Reclaimed Wood Flooring, but softly

softwoodflooring_001Bob Villa recently commented on the virtues of softwood flooring that is even more relevant to the realm of reclaimed; “If you think that installing hardwood flooring is a budget buster, think again. Although hardwoods such as Oak, Ash and Beech (or reclaimed Chestnut, Cherry and Ipe) is pricey, softwood flooring such as Spruce, Pine and Hemlock is less. There’s a trade off though, softwood floors are just that, soft, and more susceptible to scratches and dents. But most people feel that just adds to the rustic charm. One other plus is that they’re more environmentally friendly than hardwoods. If that sounds appealing and you won’t mind a little of the existing wear and tear, then softwood flooring may be a good choice.”


The long haul of Reclaimed Wood Floors

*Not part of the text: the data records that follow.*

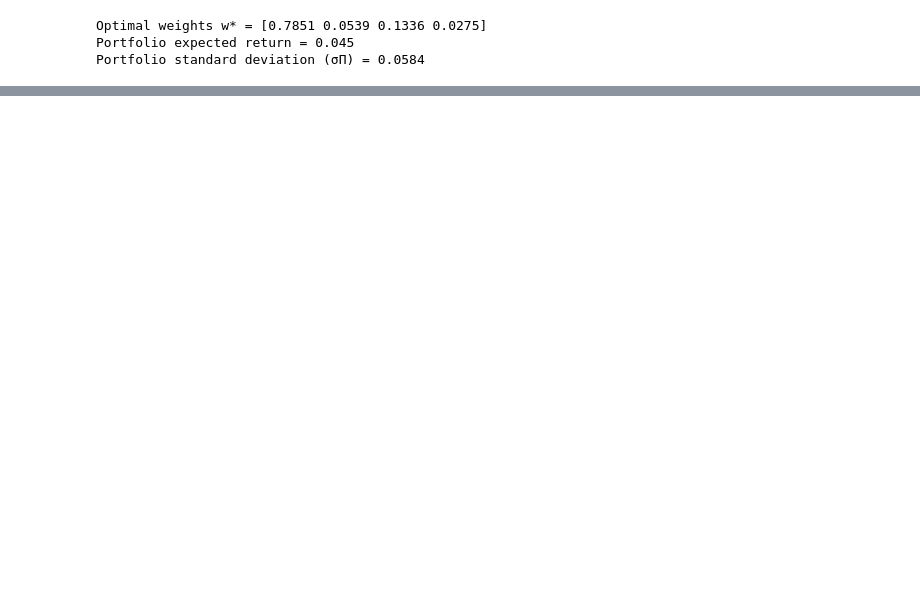
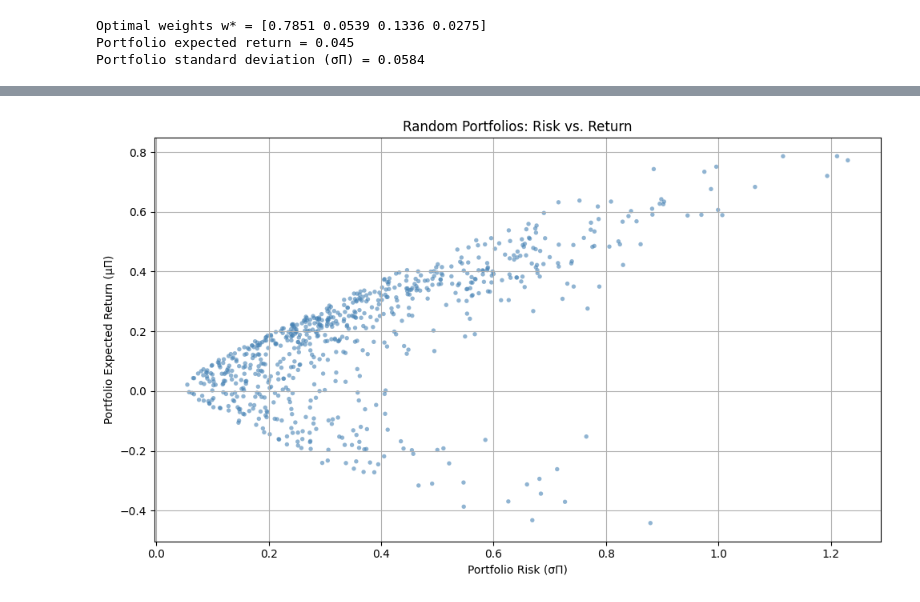
Before and after one commit to DavidLazarou/DLM_Cutter, a Jupyter notebook: portfolio_risk/notebooks/portfolio_optimisation_backtest.ipynb, the cells around one changed output, grey strips where cells are left out. Drawn from its saved outputs; the diff is of its cells as text; code cells hidden in the pictures; blank space fills up the shorter version.

```diff
--- a/portfolio_risk/notebooks/portfolio_optimisation_backtest.ipynb
+++ b/portfolio_risk/notebooks/portfolio_optimisation_backtest.ipynb
@@ -137,0 +168,39 @@ Portfolio standard deviation (σΠ) = 0.0584
+# %%
+import matplotlib.pyplot as plt
+
+# Number of portfolios
+n_portfolios = 700
+
+# Storage for results
+portfolio_returns = []
+portfolio_risks = []
+
+# Random portfolio generator
+np.random.seed(42)  # reproducibility
+
+for _ in range(n_portfolios):
+    # Generate 3 random weights from normal distribution
+    w_partial = np.random.randn(3)
+
+    # Solve for w4 so that sum(w) = 1
+    w4 = 1 - np.sum(w_partial)
+    w = np.append(w_partial, w4)
+
+    # Compute portfolio return and risk
+    mu_pi = w @ mu
+    sigma_pi = np.sqrt(w.T @ Sigma @ w)
+
+    portfolio_returns.append(mu_pi)
+    portfolio_risks.append(sigma_pi)
+# %%
+# Plot
+plt.figure(figsize=(10, 6))
+plt.scatter(portfolio_risks, portfolio_returns, c='steelblue', alpha=0.6, s=15, edgecolors='none')
+plt.xlabel('Portfolio Risk (σΠ)')
+plt.ylabel('Portfolio Expected Return (μΠ)')
+plt.title('Random Portfolios: Risk vs. Return')
+plt.grid(True)
+plt.tight_layout()
+plt.show()
+# %% [output]
+[figure, added]
```
Also changed, not shown: parts of 12 cells of this notebook, 1 other file.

imageOne defining feature of reclaimed wood floors is their wide widths – up to 12″. But less often mentioned is their longer average length – much longer. In a world where floors arrive cut and bundled into 1-5′ lengths, longer spans of individual boards can be an overlooked factor. But if the floor is fully covered, what is the difference? The frequent x-cuts on new wood floors act like road stops as the eye travels across a floor, giving it a less unified look and feel. It’s also an apt symbol for the long passage of time, as the woods have traveled hundreds of years from a small forest sapling to salvaged and re-manufactured modern floor.